My horse must sweating runne,
That this goale may be wonne.
If in reading I fortune to meet with any difficult points, I fret not my selfe about them, but after I have given them a charge or two, I leave them as I found them. Should I earnestly plod upon them, I should loose both time and my selfe, for I have a skipping wit. What I see not at the first view, I shall lesse see it if I opinionate my selfe upon it. I doe nothing without blithnesse; and an over obstinate continuation and plodding contention doth dazle, dul, and wearie the same: my sight is thereby confounded and diminished. I must therefore withdraw it, and at fittes goe to it againe. Even as to judge well of the lustre of scarlet we are taught to cast our eyes over it, in running over by divers glances, sodaine glimpses and reiterated reprisings. 3 If one booke seeme tedious unto me I take another, which I follow not with any earnestnesse, except it be at such houres as I am idle, or that I am weary with doing nothing. I am not greatly affected to new books, because ancient Authors are, in my judgement, more full and pithy: nor am I much addicted to Greeke books, forasmuch as my understanding cannot well rid 4 his worke with a childish and apprentise intelligence. Amongst moderne bookes meerly pleasant, I esteeme Bocace his Decameron, Rabelais, and the kisses of John the second (if they may be placed under this title), worth the paines-taking to reade them.
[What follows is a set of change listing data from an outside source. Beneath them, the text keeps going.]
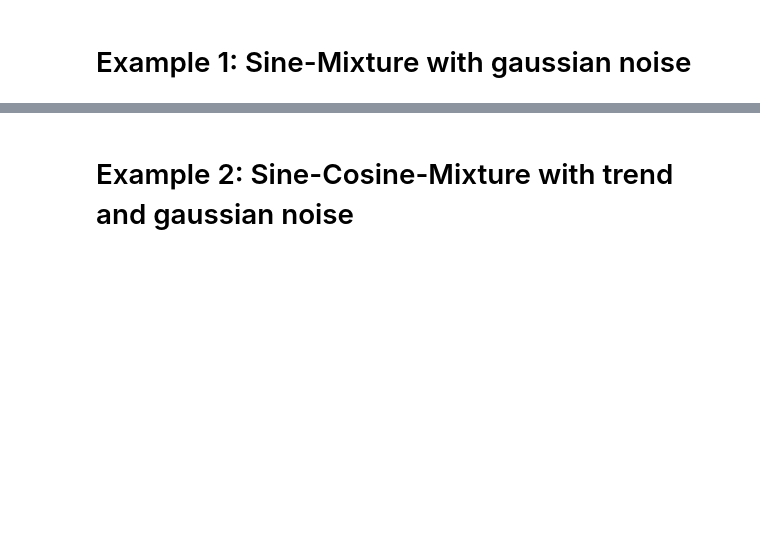
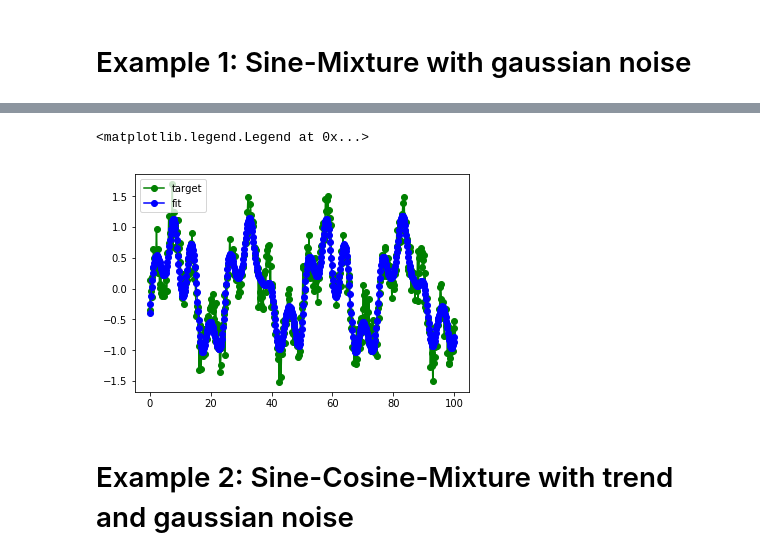
Before and after one commit to RiemannAI/openRT, a Jupyter notebook: examples/ExpectationModel_tests.ipynb, the cells around one changed output, grey strips where cells are left out. Saved outputs shown, nothing was run; the diff lists cells and outputs as text; code cells hidden in the pictures; blank space fills up the shorter version.

```diff
--- a/examples/ExpectationModel_tests.ipynb
+++ b/examples/ExpectationModel_tests.ipynb
@@ -42,10 +71,13 @@ minim.train(mse(), M, X, Y, tolfun=1e-4)
 # %%
 npoints = 500
 test_X = (np.linspace(0, 100, npoints)).reshape((1, npoints))
 
 plt.plot(X.flatten(), Y.flatten(),"og-", label='target')
-plt.plot(test_X.flatten(), np.real(M.predict(test_X)).flatten(),"ob-", label='fit')
+plt.plot(test_X.flatten(), np.real(M.predict(test_X)).flatten(),"bo-", label='fit')
 plt.legend()
+# %% [output]
+<matplotlib.legend.Legend at 0x...>
+[figure, added]
 # %%
 M = mdl.Model()
 
```
Also changed, not shown: parts of 3 cells of this notebook, 3 other files.
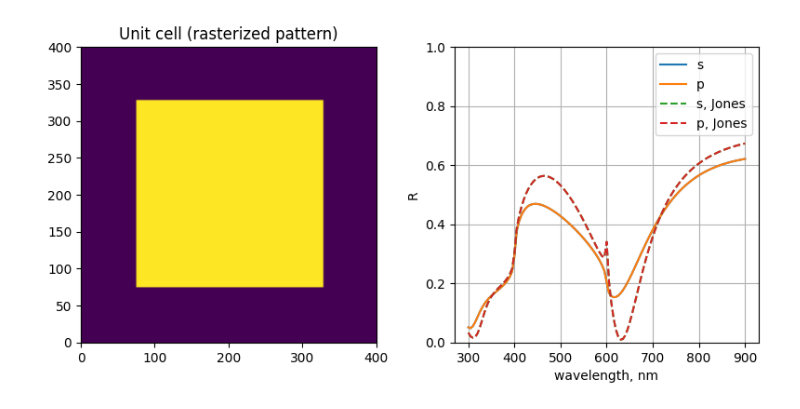
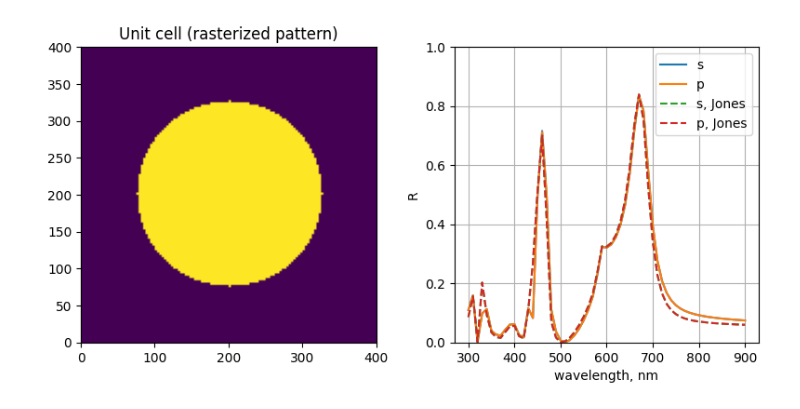
Before and after one commit to RodionovSA/metarcwa, a Jupyter notebook: examples/2d_grating.ipynb, the cells around one changed output. Drawn from its saved outputs; the diff is of its cells as text; code cells hidden in the pictures.

```diff
--- a/examples/2d_grating.ipynb
+++ b/examples/2d_grating.ipynb
@@ -63,7 +62,7 @@ def build_model(w: torch.Tensor,
 
     lattice = Lattice.rectangular(px=period, py=period)
     layer = Layer(medium_solid, thickness, medium_void,
-                  from_metashapes(Rectangle((period/2, period/2), (w, h), angle)))
+                  from_metashapes(Ellipse((period/2, period/2), (w, h), angle)))
     stack = Stack(medium_inc, [layer], medium_trans, lattice)
     src = Source(wl, theta, phi=0.0)
 
@@ -124,8 +123,8 @@ def compute_rt(model: Model, config: Config) -> Tuple[torch.Tensor, torch.Tensor
 # Define config
 dtype = torch.float32
 device = "cuda:0"
-m = 8
-n = 8
+m = 12
+n = 12
 nx = 128
 ny = 128
 truncation = "circular"
@@ -133,8 +132,8 @@ truncation = "circular"
 
 # Define model parameters
 eps_inc  = ConstantEps(1)
-eps_solid  = ConstantEps(-7.632, eps_im=0.731)    # n_sub  = 1.5
-eps_subs = ConstantEps(1.5**2)
+eps_solid  = ConstantIndex(3.8, k=0.0)
+eps_subs = ConstantIndex(1.46)
 
 w = torch.tensor(250.0)
 h = torch.tensor(250.0)
@@ -142,37 +141,37 @@ angle = 0.0
 thickness = torch.tensor(100.0)   # nm
 period    = 400
 
-wl    = torch.linspace(300.0, 900.0, 121)
+wl    = torch.linspace(300.0, 900.0, 61)
 theta = torch.tensor([0.0])       # ~17 deg, fixed
 
 model = build_model(w, h, angle, thickness, eps_solid, eps_inc, eps_inc, eps_subs, period, wl, theta)
 
 # No factorization
 factorization = None
 base_config = build_config(dtype, device, m, n, nx, ny, factorization, truncation)
 Rs, Rp, Ts, Tp = compute_rt(model, base_config)
 
 # Jones
-factorization = Factorization(method="Jones", optimizer="newton", beta=1e-2, gamma=0.0)
+factorization = Factorization(method="Jones")
 base_config_fact = build_config(dtype, device, m, n, nx, ny, factorization, truncation)
 Rs_jones, Rp_jones, Ts_jones, Tp_jones = compute_rt(model, base_config_fact)
 
 plt.figure(figsize=(8, 4))
 plt.subplot(121)
 plt.imshow(model.spec(nx=nx, ny=ny).layers[0].pattern.cpu(), origin="lower", extent=(0, period, 0, period))
 plt.title("Unit cell (rasterized pattern)")
 
 plt.subplot(122)
 plt.plot(wl, Rs[:,0,0], label='s')
 plt.plot(wl, Rp[:,0,0], label='p')
 plt.plot(wl, Rs_jones[:,0,0], '--', label='s, Jones')
 plt.plot(wl, Rp_jones[:,0,0], '--', label='p, Jones')
 plt.grid()
 plt.ylabel('R')
 plt.xlabel('wavelength, nm')
 plt.legend()
 plt.ylim([0, 1.0])
 
 plt.tight_layout()
 # %% [output]
-[figure, old version]
+[figure, new version]
```
Also changed, not shown: parts of 4 cells of this notebook, 2 other files.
As for Amadis and such like trash of writings, they had never the credit so much as to allure my youth to delight in them. ...